Definition: stingy; mean
Definition: stingy; mean
Sentences Containing 'miserly'
Although miserly behaviour is referenced during the course of its 78 pages, the real focus there is the attraction of money in all its manifestations.
Although the word is sometimes used loosely to characterise anyone who is mean with their money, if such behaviour is not accompanied by taking delight in what is saved, it is not properly miserly.
During the 16th century, emblem books began using an illustration of an ass eating thistles as symbol of miserly behaviour, often with an accompanying poem.
Freud attributed the development of miserly behaviour to toilet training in childhood.
I have said virtue, wealth, and generosity, because a great man who is vicious will be a great example of vice, and a rich man who is not generous will be merely a miserly beggar; for the possessor of wealth is not made happy by possessing it, but by spending it, and not by spending as he pleases, but by knowing how to spend it well.
Kendall Houston ended the game with a miserly 23 yards on 11 rushes.
Running parallel with this has been a disposition, inherited from Classical times, to class miserly behaviour as a type of eccentricity and include accounts of misers in such works as G. H. Wilson's four-volume compendium of short biographies, "The Eccentric Mirror" (1807).
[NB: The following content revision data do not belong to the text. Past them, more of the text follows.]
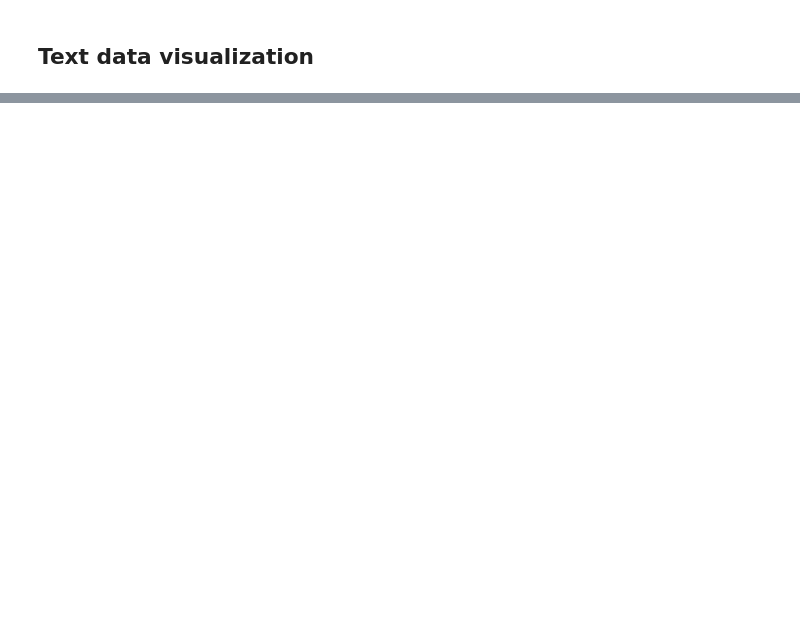
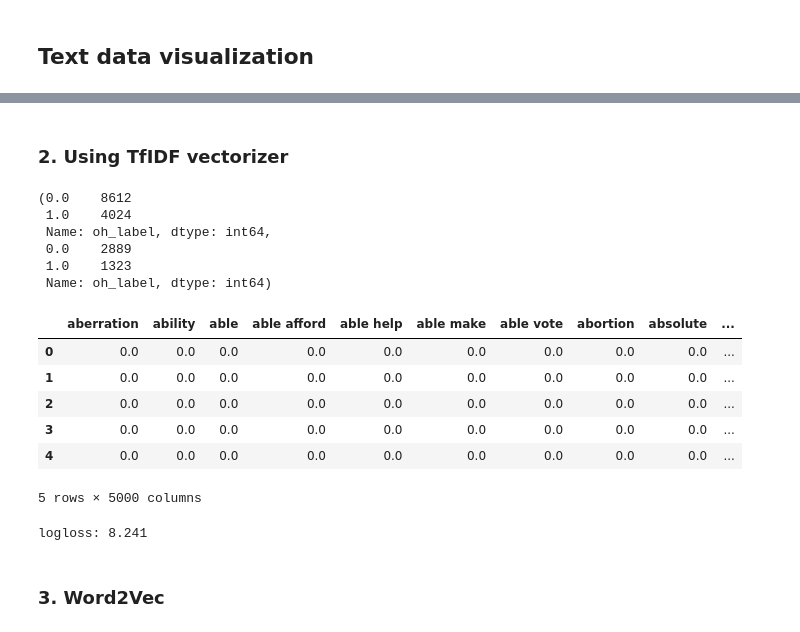
Before and after one commit to avikumart/Cyberbullying-Detection-NLP, a Jupyter notebook: cyberbullying-detection-nlp1.ipynb, the cells around one changed output, grey strips where cells are left out. Drawn from its saved outputs; the diff is of its cells as text; code cells hidden in the pictures; blank space fills up the shorter version.

```diff
--- a/cyberbullying-detection-nlp1.ipynb
+++ b/cyberbullying-detection-nlp1.ipynb
@@ -553,0 +619,37 @@ ndf.head()
+# %% [markdown]
+### 2. Using TfIDF vectorizer
+# %%
+X = ndf['correct_text']
+y = ndf['oh_label']
+
+# train and test split the dataset
+X_trn, X_tst, y_trn, y_tst = train_test_split(X,y, random_state=42)
+y_trn.value_counts(), y_tst.value_counts()
+# %% [output]
+(0.0    8612
+ 1.0    4024
+ Name: oh_label, dtype: int64,
+ 0.0    2889
+ 1.0    1323
+ Name: oh_label, dtype: int64)
+# %%
+# tfidf object
+tfidf = TfidfVectorizer(stop_words='english', ngram_range=(1,2), max_features=5000)
+# %%
+# Vectorization using iftdf
+X_trn_vect = tfidf.fit_transform(X_trn)
+X_tst_vect = tfidf.transform(X_tst)
+# %%
+# converting sparse dataframe into pandas dataframe
+x_t1 = pd.DataFrame(X_trn_vect.toarray(),columns=tfidf.get_feature_names())
+x_t2 = pd.DataFrame(X_tst_vect.toarray(),columns=tfidf.get_feature_names())
+# %%
+x_t1.head()
+# %% [output]
+|  | aberration | ability | able | able afford | able help | able make | able vote | abortion | absolute | ... |
+| 0 | 0.0 | 0.0 | 0.0 | 0.0 | 0.0 | 0.0 | 0.0 | 0.0 | 0.0 | ... |
+| 1 | 0.0 | 0.0 | 0.0 | 0.0 | 0.0 | 0.0 | 0.0 | 0.0 | 0.0 | ... |
+| 2 | 0.0 | 0.0 | 0.0 | 0.0 | 0.0 | 0.0 | 0.0 | 0.0 | 0.0 | ... |
+| 3 | 0.0 | 0.0 | 0.0 | 0.0 | 0.0 | 0.0 | 0.0 | 0.0 | 0.0 | ... |
+| 4 | 0.0 | 0.0 | 0.0 | 0.0 | 0.0 | 0.0 | 0.0 | 0.0 | 0.0 | ... |
+5 rows × 5000 columns
@@ -553,0 +661,7 @@ ndf.head()
+# %%
+# LOG LOSS of the model
+print("logloss: %0.3f " % log_loss(y_tst.values, pred))
+# %% [output]
+logloss: 8.241
+# %% [markdown]
+### 3. Word2Vec
```
Also changed, not shown: parts of 14 cells of this notebook.
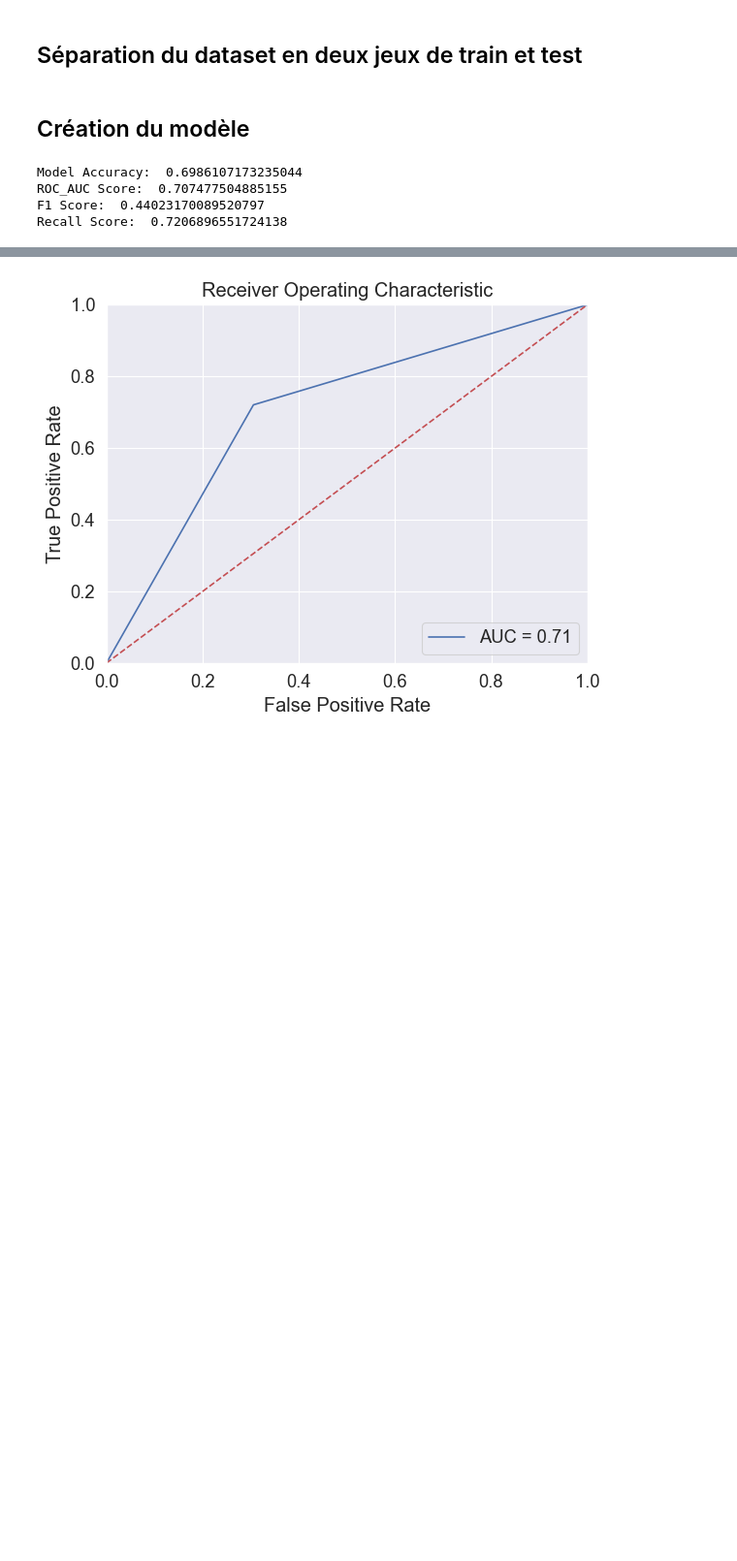
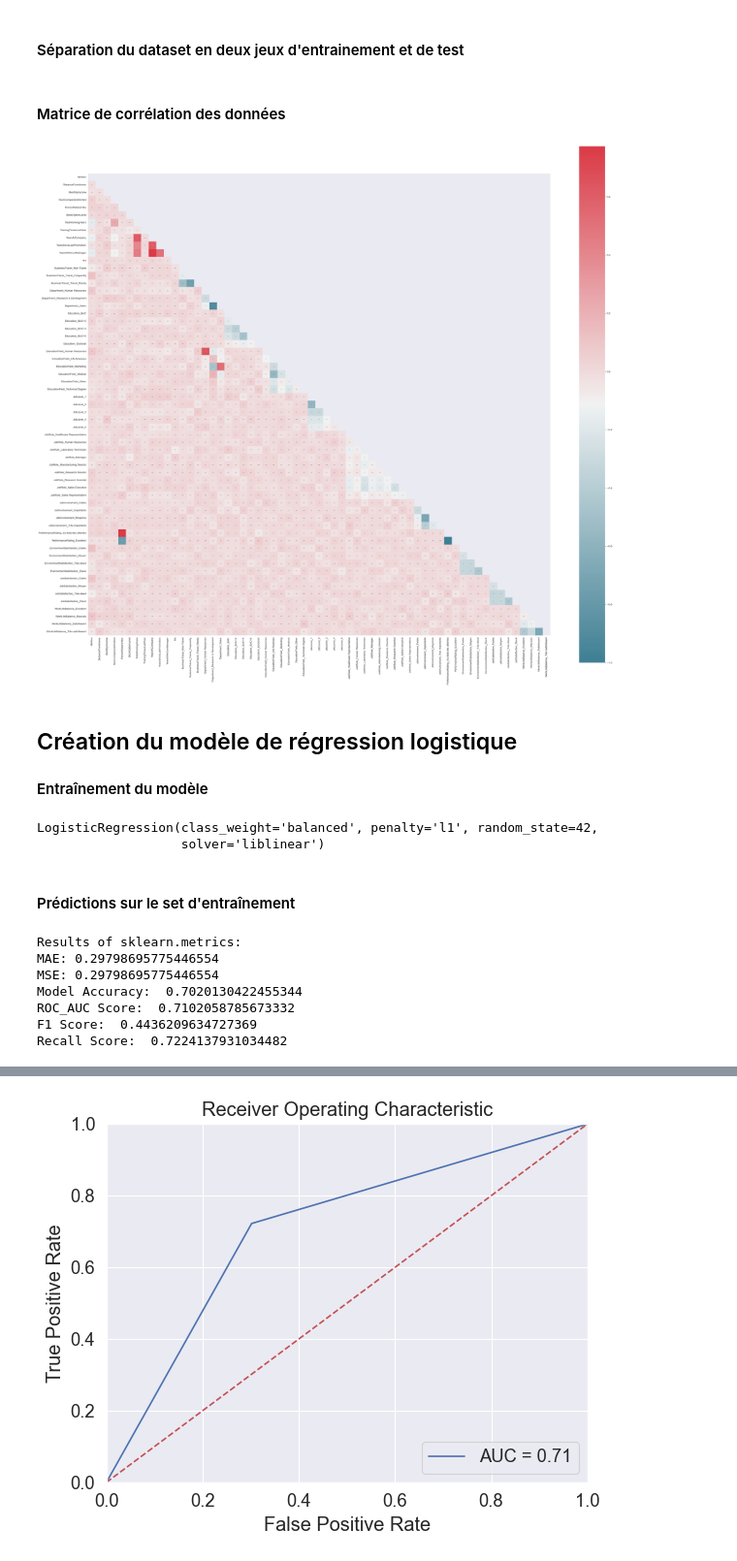
Before and after one commit to MagicalKyaru/ProjetIA_CESI, a Jupyter notebook: 3.4 modèle [SciKit].ipynb, the cells around one changed output, grey strips where cells are left out. Shown at 97% size. Drawn from its saved outputs; the diff is of its cells as text; code cells hidden in the pictures; blank space fills up the shorter version.

```diff
--- a/3.4 modèle [SciKit].ipynb
+++ b/3.4 modèle [SciKit].ipynb
@@ -55,0 +38,5 @@ def plot_correlation_map( df, Size=25 ):
+# %%
+#liste des données catégorielles
+catcoldf = df_logisticReg.select_dtypes(include='object')
+catcolname = list(catcoldf.columns.values)
+catcolname
@@ -55,0 +55,4 @@ def plot_correlation_map( df, Size=25 ):
+# %%
+#remplacement des données catégorielles par des données numériques
+df_logisticReg = pd.get_dummies(df_logisticReg, columns = catcolname)
+df_logisticReg.head()
@@ -56,16 +67,46 @@ def plot_correlation_map( df, Size=25 ):
 # %% [markdown]
-## Séparation du dataset en deux jeux de train et test
+#### Séparation du dataset en deux jeux d'entrainement et de test
 # %%
 X = df_logisticReg.drop('Attrition', axis=1)
 y = df_logisticReg['Attrition']
 X_train, X_test, y_train, y_test = train_test_split(X, y, test_size=0.2, random_state=42)
+# %% [markdown]
+#### Matrice de corrélation des données
+# %%
+# Fonction de génération de graphiques de corrélation
+def plot_correlation_map( df, Size=25 ):
+    corr = df.corr()
+    _ , ax = plt.subplots( figsize =( Size , Size ) )
+    triangle_mask = np.triu(np.ones_like(corr, dtype=bool))
+    cmap = sns.diverging_palette( 220 , 10 , as_cmap = True )
+    _ = sns.heatmap(
+        corr,
+        cmap = cmap,
+        square=True,
+        cbar_kws={ 'shrink' : .9 },
+        ax=ax,
+        mask=triangle_mask,
+        annot = True,
+        annot_kws = { 'fontsize' : 2 }
+    )
+
+plot_correlation_map(df_logisticReg,40)
+# %% [output]
+[figure, added]
 # %% [markdown]
-## Création du modèle
+## Création du modèle de régression logistique
+
+#### Entraînement du modèle
+# %%
+#entrainement du modèle
+logisticRegr = LogisticRegression(random_state=42, solver='liblinear', penalty='l1', class_weight="balanced")
+logisticRegr.fit(X_train, y_train)
+# %% [output]
+LogisticRegression(class_weight='balanced', penalty='l1', random_state=42,
+                   solver='liblinear')
+# %% [markdown]
+#### Prédictions sur le set d'entraînement
 # %%
-#entrainement du modèle
-logisticRegr = LogisticRegression(random_state=42, solver='liblinear', penalty='l1', class_weight="balanced", C=1)
-logisticRegr.fit(X_train, y_train)
-
 #prédictions sur le set d'entrainement
 y_pred_train = logisticRegr.predict(X_train)
 
@@ -75,12 +116,22 @@ fpr, tpr, thresholds = roc_curve(y_train, y_pred_train)
 lrroc_auc = auc(fpr, tpr)
 lrf1_score = f1_score(y_train, y_pred_train)
 lrrecall = recall_score(y_train, y_pred_train)
+mae = metrics.mean_absolute_error(y_train, y_pred_train)
+mse = metrics.mean_squared_error(y_train, y_pred_train)
+
+
+print("Results of sklearn.metrics:")
+print("MAE:",mae)
+print("MSE:", mse)
 print('Model Accuracy: ', lraccuracy)
 print('ROC_AUC Score: ', lrroc_auc)
 print('F1 Score: ', lrf1_score)
 print('Recall Score: ', lrrecall)
 # %% [output]
-Model Accuracy:  0.6986107173235044
-ROC_AUC Score:  0.707477504885155
-F1 Score:  0.44023170089520797
-Recall Score:  0.7206896551724138
+Results of sklearn.metrics:
+MAE: 0.29798695775446554
+MSE: 0.29798695775446554
+Model Accuracy:  0.7020130422455344
+ROC_AUC Score:  0.7102058785673332
+F1 Score:  0.4436209634727369
+Recall Score:  0.7224137931034482
```
Also changed, not shown: parts of 35 cells of this notebook, 1 other file.
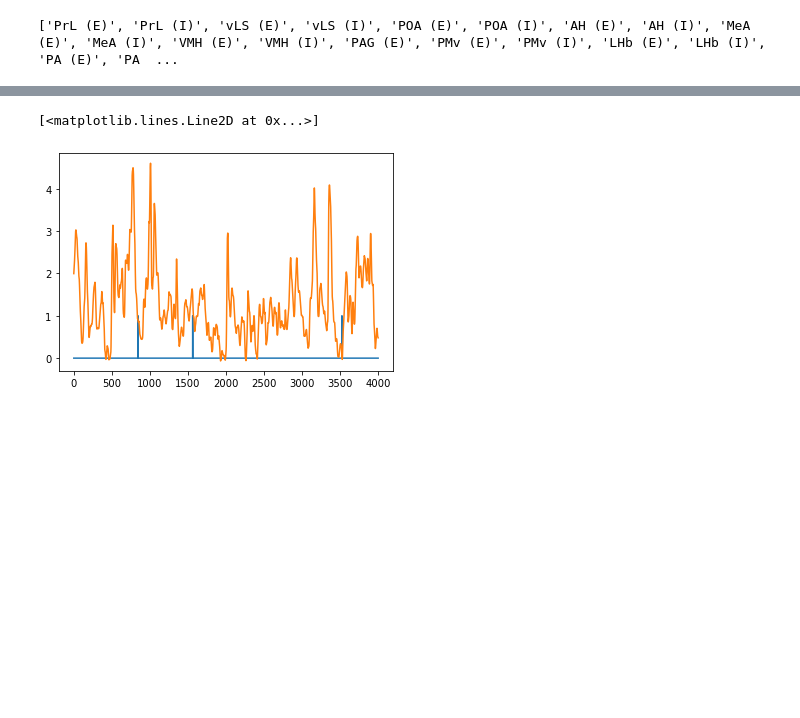
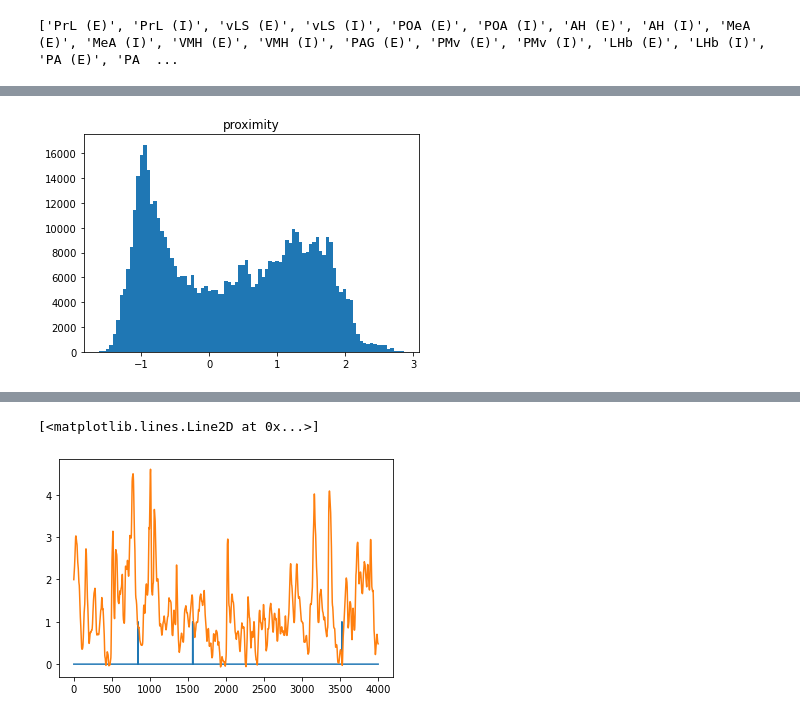
Before and after one commit to lenca56/Falkner_Multi-region_Aggression, a Jupyter notebook: code/GLM_Analysis.ipynb, the cells around one changed output, grey strips where cells are left out. Drawn from its saved outputs; the diff is of its cells as text; code cells hidden in the pictures; blank space fills up the shorter version.

Commit message:
loading correct files for photometry and behavioral features

```diff
--- a/code/GLM_Analysis.ipynb
+++ b/code/GLM_Analysis.ipynb
@@ -54,13 +38,13 @@ df.head()
 # %%
-featuresShortlist = ["proximity",'resident2intruder head-head', 'resident2intruder head-tti','resident2intruder head2head angle', 'resident2intruder head2tti angle', "intruder2resident head2centroid angle","resident centroid roc 500 ms", "intruder centroid roc 500 ms"]
+featuresShortlist = ["proximity","resident centroid roc 500 ms", "intruder centroid roc 500 ms",'resident2intruder head-head', 'resident2intruder head-tti','resident2intruder head2head angle', 'resident2intruder head2tti angle', "intruder2resident head2centroid angle"]
 featuresLonglist = ["proximity",'resident2intruder head-head', 'resident2intruder head-tti','resident2intruder head2head angle', 'resident2intruder head2tti angle', "intruder2resident head2centroid angle","resident centroid roc 500 ms", "intruder centroid roc 500 ms",
    "resident tti2head", "intruder tti2head", "resident tailbase2head angle", "intruder tailbase2head angle"] # potentially add more
 # %%
 regions = get_regions_dataframe(df) # get recorded regions from dataframe
 lag_minus = 0
-lag_plus = 1
+lag_plus = 10
 print(regions)
-variables={'aggr' : [lag_minus,lag_plus]}#, featuresShortlist[0]: [lag_minus,lag_plus]}
+variables_lags = {'aggr' : [lag_minus,lag_plus]}#, featuresShortlist[0]: [lag_minus,lag_plus]}
 # %% [output]
 ['PrL (E)', 'PrL (I)', 'vLS (E)', 'vLS (I)', 'POA (E)', 'POA (I)', 'AH (E)', 'AH (I)', 'MeA (E)', 'MeA (I)', 'VMH (E)', 'VMH (I)', 'PAG (E)', 'PMv (E)', 'PMv (I)', 'LHb (E)', 'LHb (I)', 'PA (E)', 'PA  ...
 # %%
@@ -141,0 +126,83 @@ X_all, X = get_design_X_GLM(animal, variables=variables, path=None)
+# %%
+def get_design_X_GLM_features(animal, features, path=None):
+    '''
+    function to prepare X design matrix (behavioral variables) for GLM
+
+    Parameters:
+    ----------
+    animal: str
+        animal ID
+    variables: list of str
+        behavioral variables to be include in the design matrix
+    timelags: list of [int,int]
+        both positive
+
+
+    Returns:
+    --------
+    X_all: numpy array
+        array of behavioral features in time for all days together
+    X: array of vectors
+        X[day] is an array of behavioral features in time given for a particular day
+    '''
+
+    # loading path on my laptop as default
+    path = Path("/Users/lencacuturela/Desktop/Research/github/Falkner_Multi-region_Aggression/data") if path is None else Path(path)
+
+    df = load_and_wrangle(mouseId=animal, path=path, overwrite=False)
+    regions = get_regions_dataframe(df)
+    days = np.unique(df['day'])
+    trials = np.unique(df['trial'])
+
+    X = np.empty((len(days)), dtype=object)
+    for ind_feature in range(len(features)):
+        a = np.empty((len(days)*len(trials)), dtype=object) # all features values across sessions to get optimal bin partition
+        c = 0
+        for ind_day in range(0, len(days)): # day index
+
+            X_temp = np.empty((len(trials)), dtype=object)
+            for ind_trial in range(0,len(trials)): # trial index
+                if (ind_day == 8):
+                    other = 'mCD1'
+                else:
+                    other = 'balbc'
+                df = pd.read_parquet(f'../data/29L_{days[ind_day]}_{other}_{trials[ind_trial]}_zscored_features.parquet')
+                a[c] = np.array(df[features[ind_feature]])
+                c += 1
+
+        all = np.concatenate(a)
+        bin_edges = np.histogram_bin_edges(all, bins='fd')
+        print(bin_edges.shape)
+        plt.figure()
+        plt.title(features[ind_feature])
+        plt.hist(all, bins=bin_edges)
+        plt.show()
+
+                # to bin regressor
+                # X_temp[ind_trial] = np.zeros((T, bins))
+                # print(array)
+
+    #             X_temp[ind_trial] = np.zeros((T, lag_minus + lag_plus))
+    #             for t in range(T):
+    #                 if (t < lag_minus):
+    #                     X_temp[ind_trial][t, lag_minus:lag_minus+lag_plus] = stim[t:t+lag_plus]
+    #                     X_temp[ind_trial][t, lag_minus-t:lag_minus] = stim[0:t]
+    #                 elif (t >= T - lag_plus):
+    #                     X_temp[ind_trial][t, 0:lag_minus] = stim[t-lag_minus:t]
+    #                     X_temp[ind_trial][t, lag_minus:lag_minus+ T - t] = stim[t:T]
+    #                 else:
+    #                     X_temp[ind_trial][t] = stim[t-lag_minus:t+lag_plus]
+
+    #         if c==0: # first regressor
+    #             X[ind_day] = np.concatenate((X_temp), axis=0) # concatenate across trials within a day
+    #             X[ind_day] = np.append(np.ones((X[ind_day].shape[0],1)), X[ind_day], axis=1) # add bias term as first column
+    #         else:
+    #             X[ind_day] = np.concatenate([X[ind_day], np.concatenate(X_temp, axis=0)], axis=1)
+
+    #     c += 1
+
+    # X_all = np.concatenate(X, axis=0) # concatenate all days together
+
+    # return X_all, X
+get_design_X_GLM_features(animal, features=featuresShortlist, path=None)
+# %% [output]
@@ -142 +210,2 @@ X_all, X = get_design_X_GLM(animal, variables=variables, path=None)
+[figure, added]
 # %%
```
Also changed, not shown: parts of 6 cells of this notebook, 1 other file.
The characters speaking Kansai-ben are often associated with the stereotypical Osakan image of being "humorous", "miserly", "epicurean", "gaudy", "vulgar", "energetic" or even involved with "yakuza".
The Latin writer Horace put miserly behaviour at the centre of the first poem in his first collection of satires, dealing with extremes of behaviour.
Thou art always prating to me, Starbuck, about those miserly owners, as if the owners were my conscience.
Under the title The Miserly Knight, it was made an opera by Sergei Rachmaninoff in 1906.
More Vocab Words::: passive - not active; acted upon; receiving an action without acting in return; accepting without resistance
::: metrical - metric; written in the form of poetry; Ex. metrical translation of Homer
::: pluck - courage; V: pull off or out; pull out the hair or feathers of; ADJ. plucky: courageous; brave
::: consanguineous - (consanguine) having a common ancestor
::: seine - seine net; net for catching fish
::: indefatigable - tireless; untiring; showing no sign of getting tired
::: deference - courteous regard for another's wish; courteous yielding to another's wish or opinion (showing respect); ADJ. deferential; OP. effrontery
::: vagabond - wanderer (without a permanent home); tramp
::: repulse - reject with rudeness or coldness (an offer or friendship); drive back (an enemy attack); CF. repulse $\neq$ cause repulsion
::: ensconce - settle comfortably; place comfortably (in a secure place)